You already know how bothersome coughs can be, especially at night when you’re trying to sleep. It’s even more worrisome when your child is affected — which usually happens often. Kids catch as many as 10 colds a year, and cough is a leading symptom. Most parents feel helpless when their little one is sick, which is why so many turn to cough suppressants. But not so fast — suppressing a cough isn’t always a good idea. It’s important to identify what kind of cough your child has so you know the best way to treat it.
Different Types of Coughing
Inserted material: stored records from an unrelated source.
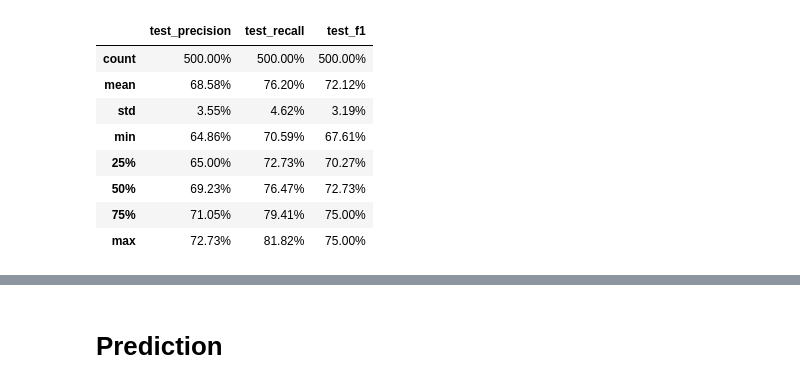
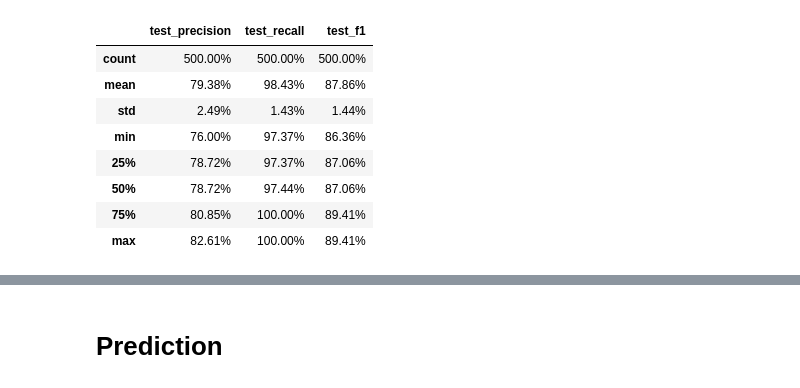
Before and after one commit to aliakbars/ukara, a Jupyter notebook: Lab.ipynb, the cells around one changed output, grey strips where cells are left out. Saved outputs shown, nothing was run; the diff lists cells and outputs as text; code cells hidden in the pictures.

```diff
--- a/Lab.ipynb
+++ b/Lab.ipynb
@@ -30,7 +30,7 @@ def tokenizer(text, with_correction=False):
 stopwords = pd.read_csv('https://raw.githubusercontent.com/masdevid/ID-Stopwords/master/id.stopwords.02.01.2016.txt', header=None)[0].tolist()
 # %%
 from sklearn.feature_extraction.text import CountVectorizer, TfidfVectorizer
-from sklearn.decomposition import TruncatedSVD
+from sklearn.decomposition import TruncatedSVD, LatentDirichletAllocation
 from sklearn.pipeline import make_pipeline, make_union
 from sklearn.preprocessing import FunctionTransformer
 from sklearn.linear_model import LogisticRegression
@@ -41,29 +41,5 @@ from sklearn.tree import DecisionTreeClassifier
 from sklearn.svm import SVC
 from sklearn.metrics import precision_recall_fscore_support, make_scorer
 from sklearn.model_selection import cross_validate
-
-clf = make_pipeline(
-    make_pipeline(
-        CountVectorizer(tokenizer=tokenizer),
-        TruncatedSVD(100, random_state=42),
-    ),
-    RandomForestClassifier(n_estimators=200, random_state=42)
-#     GradientBoostingClassifier(n_estimators=200, random_state=42)
-)
-
-# X, y = prepare_data('Data A/data_train_A.csv')
-X, y = prepare_data('Data B/data_train_B.csv')
-y = y.astype(int)
-pd.DataFrame(
-    cross_validate(clf, X, y, scoring=['precision', 'recall', 'f1'], cv=5, return_train_score=False)
-)[['test_precision','test_recall','test_f1']].describe().style.format('{:.2%}')
+from tqdm import tqdm
+import itertools
-# %% [output]
-|  | test_precision | test_recall | test_f1 |
-| count | 500.00% | 500.00% | 500.00% |
-| mean | 68.58% | 76.20% | 72.12% |
-| std | 3.55% | 4.62% | 3.19% |
-| min | 64.86% | 70.59% | 67.61% |
-| 25% | 65.00% | 72.73% | 70.27% |
-| 50% | 69.23% | 76.47% | 72.73% |
-| 75% | 71.05% | 79.41% | 75.00% |
-| max | 72.73% | 81.82% | 75.00% |
@@ -69,0 +81,28 @@ pd.DataFrame(
+# %%
+from sklearn.model_selection import cross_val_predict
+
+clf = make_pipeline(
+    CountVectorizer(tokenizer=tokenizer),
+    TruncatedSVD(100, random_state=42),
+    RandomForestClassifier(n_estimators=200, random_state=42),
+#     TfidfVectorizer(tokenizer=tokenizer),
+#     LogisticRegression(solver='lbfgs', C=1, random_state=42)
+)
+
+X, y = prepare_data('Data A/data_train_A.csv')
+# X, y = prepare_data('Data B/data_train_B.csv')
+y = y.astype(int)
+y_pred = cross_val_predict(clf, X, y, cv=5, method='predict_proba')
+pd.DataFrame(
+    cross_validate(clf, X, y, scoring=['precision', 'recall', 'f1'], cv=5, return_train_score=False)
+)[['test_precision','test_recall','test_f1']].describe().style.format('{:.2%}')
+# %% [output]
+|  | test_precision | test_recall | test_f1 |
+| count | 500.00% | 500.00% | 500.00% |
+| mean | 79.38% | 98.43% | 87.86% |
+| std | 2.49% | 1.43% | 1.44% |
+| min | 76.00% | 97.37% | 86.36% |
+| 25% | 78.72% | 97.37% | 87.06% |
+| 50% | 78.72% | 97.44% | 87.06% |
+| 75% | 80.85% | 100.00% | 89.41% |
+| max | 82.61% | 100.00% | 89.41% |
```
Also changed, not shown: parts of 7 cells of this notebook.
Most coughs fall into two categories: productive (wet cough) and nonproductive (dry or spasmodic cough). “Productive coughs should not be suppressed,” says Dr. Ken Redcross, a board-certified physician in internal medicine and founder of Redcross Concierge. “These kinds of coughs are the body’s way of clearing out mucus.” Nonproductive coughs are ones that don’t produce phlegm. “Typically, these dry, hacky coughs need to be calmed and soothed, particularly at bedtime so they don’t prevent sleep,” he says.
The sound of your child’s cough can reveal what’s going on in their chest. With productive coughs, Dr. Redcross explains you’ll hear a wet, rattling, or crackling noise that points to underlying congestion. Nonproductive coughs sound harsh and dry.
What You Can Do for Coughs
For a cough associated with a cold, Dr. Redcross says to skip the suppressants. “They inhibit the body’s natural desire to heal.” Instead, he recommends using an expectorant like Children’s Chestal Honey that works with the body to improve the productivity of a cough. This cough syrup loosens chest congestion and relieves all types of common coughs that occur with a cold.*
Encourage your child to drink water and other healthy liquids to thin out mucus and ease congestion. Dr. Redcross also suggests using a teaspoon of honey before bedtime, which will help soothe an irritated throat.
*Claims based on traditional homeopathic practice, not accepted medical evidence. Not FDA evaluated.